#### RECORDS SUPPLIED ####
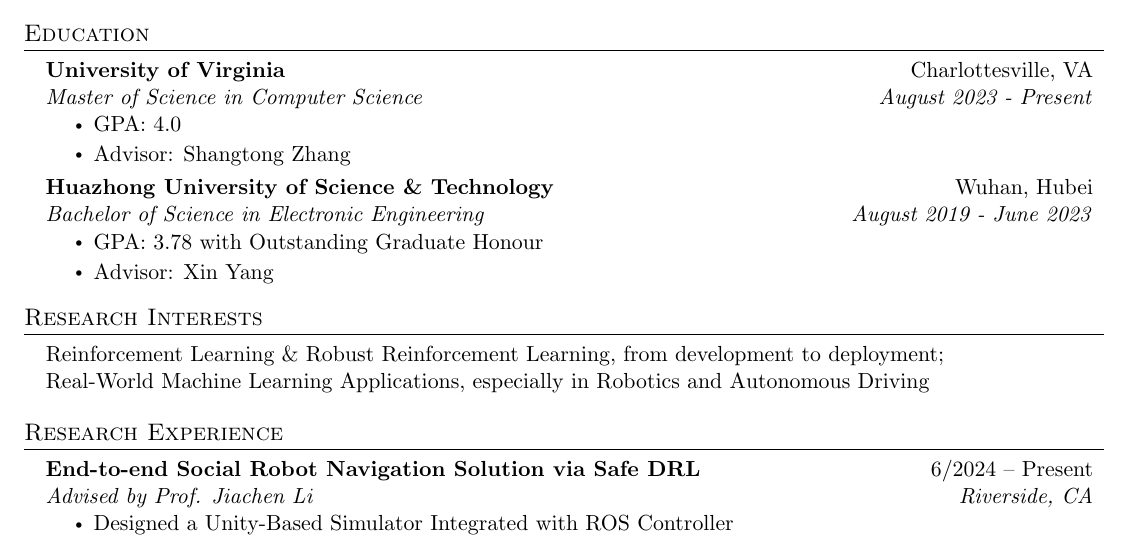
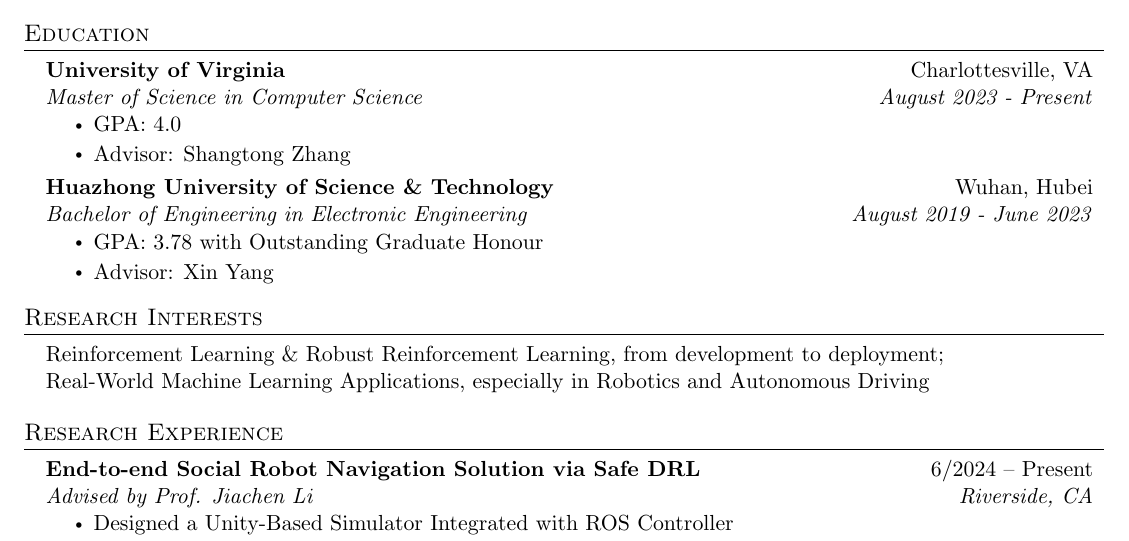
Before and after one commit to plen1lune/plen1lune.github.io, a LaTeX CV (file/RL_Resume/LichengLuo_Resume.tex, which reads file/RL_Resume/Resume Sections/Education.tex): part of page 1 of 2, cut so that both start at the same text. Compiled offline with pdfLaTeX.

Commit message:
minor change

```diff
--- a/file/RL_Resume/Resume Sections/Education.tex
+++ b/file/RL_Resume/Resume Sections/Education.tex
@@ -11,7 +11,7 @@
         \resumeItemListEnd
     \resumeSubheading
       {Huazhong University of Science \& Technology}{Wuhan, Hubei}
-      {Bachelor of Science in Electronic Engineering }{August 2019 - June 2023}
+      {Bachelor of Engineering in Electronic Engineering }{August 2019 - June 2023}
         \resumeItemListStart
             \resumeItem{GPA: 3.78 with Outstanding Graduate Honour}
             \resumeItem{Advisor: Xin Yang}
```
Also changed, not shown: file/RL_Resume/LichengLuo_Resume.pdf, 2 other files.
####
#### RECORDS SUPPLIED ####
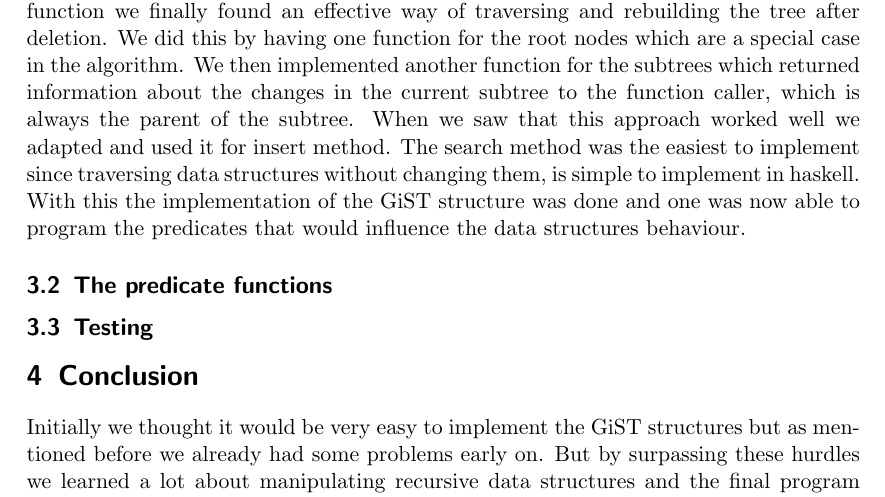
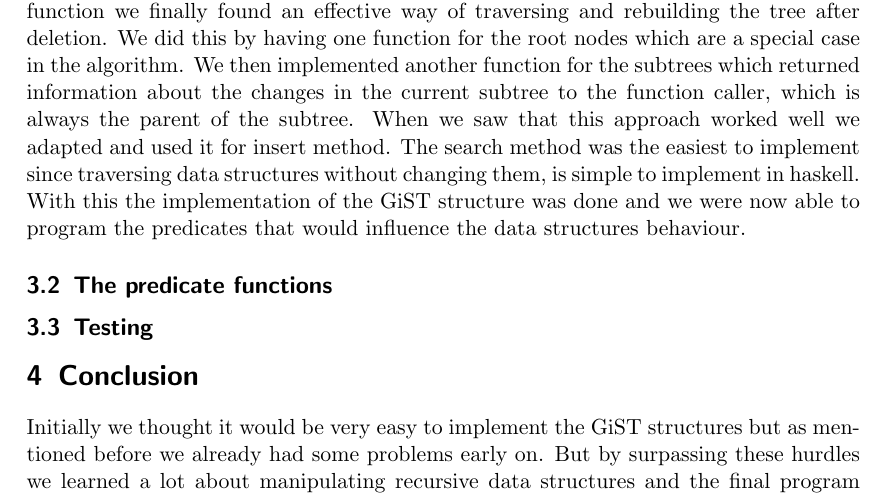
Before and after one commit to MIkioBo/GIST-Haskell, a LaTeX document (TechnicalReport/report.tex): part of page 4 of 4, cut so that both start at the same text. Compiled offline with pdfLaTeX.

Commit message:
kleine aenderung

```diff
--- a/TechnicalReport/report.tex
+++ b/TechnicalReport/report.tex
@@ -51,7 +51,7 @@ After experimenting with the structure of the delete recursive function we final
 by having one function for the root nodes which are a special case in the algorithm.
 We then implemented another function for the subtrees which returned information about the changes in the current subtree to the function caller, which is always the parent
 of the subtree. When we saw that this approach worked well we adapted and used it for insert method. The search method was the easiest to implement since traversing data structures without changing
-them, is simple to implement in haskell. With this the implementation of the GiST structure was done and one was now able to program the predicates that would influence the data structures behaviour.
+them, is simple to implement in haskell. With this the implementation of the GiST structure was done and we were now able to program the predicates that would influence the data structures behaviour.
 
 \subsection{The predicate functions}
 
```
####
- [WHAT IS NEEDED] What are the lines, exactly as written above, from the line with "Before and after one commit to plen1lune/plen1lune.github.io, a" to the line with "Also changed, not", both included? Output only those.

- [OUTPUT FOR THIS TASK]
Before and after one commit to plen1lune/plen1lune.github.io, a LaTeX CV (file/RL_Resume/LichengLuo_Resume.tex, which reads file/RL_Resume/Resume Sections/Education.tex): part of page 1 of 2, cut so that both start at the same text. Compiled offline with pdfLaTeX.

Commit message:
minor change

```diff
--- a/file/RL_Resume/Resume Sections/Education.tex
+++ b/file/RL_Resume/Resume Sections/Education.tex
@@ -11,7 +11,7 @@
         \resumeItemListEnd
     \resumeSubheading
       {Huazhong University of Science \& Technology}{Wuhan, Hubei}
-      {Bachelor of Science in Electronic Engineering }{August 2019 - June 2023}
+      {Bachelor of Engineering in Electronic Engineering }{August 2019 - June 2023}
         \resumeItemListStart
             \resumeItem{GPA: 3.78 with Outstanding Graduate Honour}
             \resumeItem{Advisor: Xin Yang}
```
Also changed, not shown: file/RL_Resume/LichengLuo_Resume.pdf, 2 other files.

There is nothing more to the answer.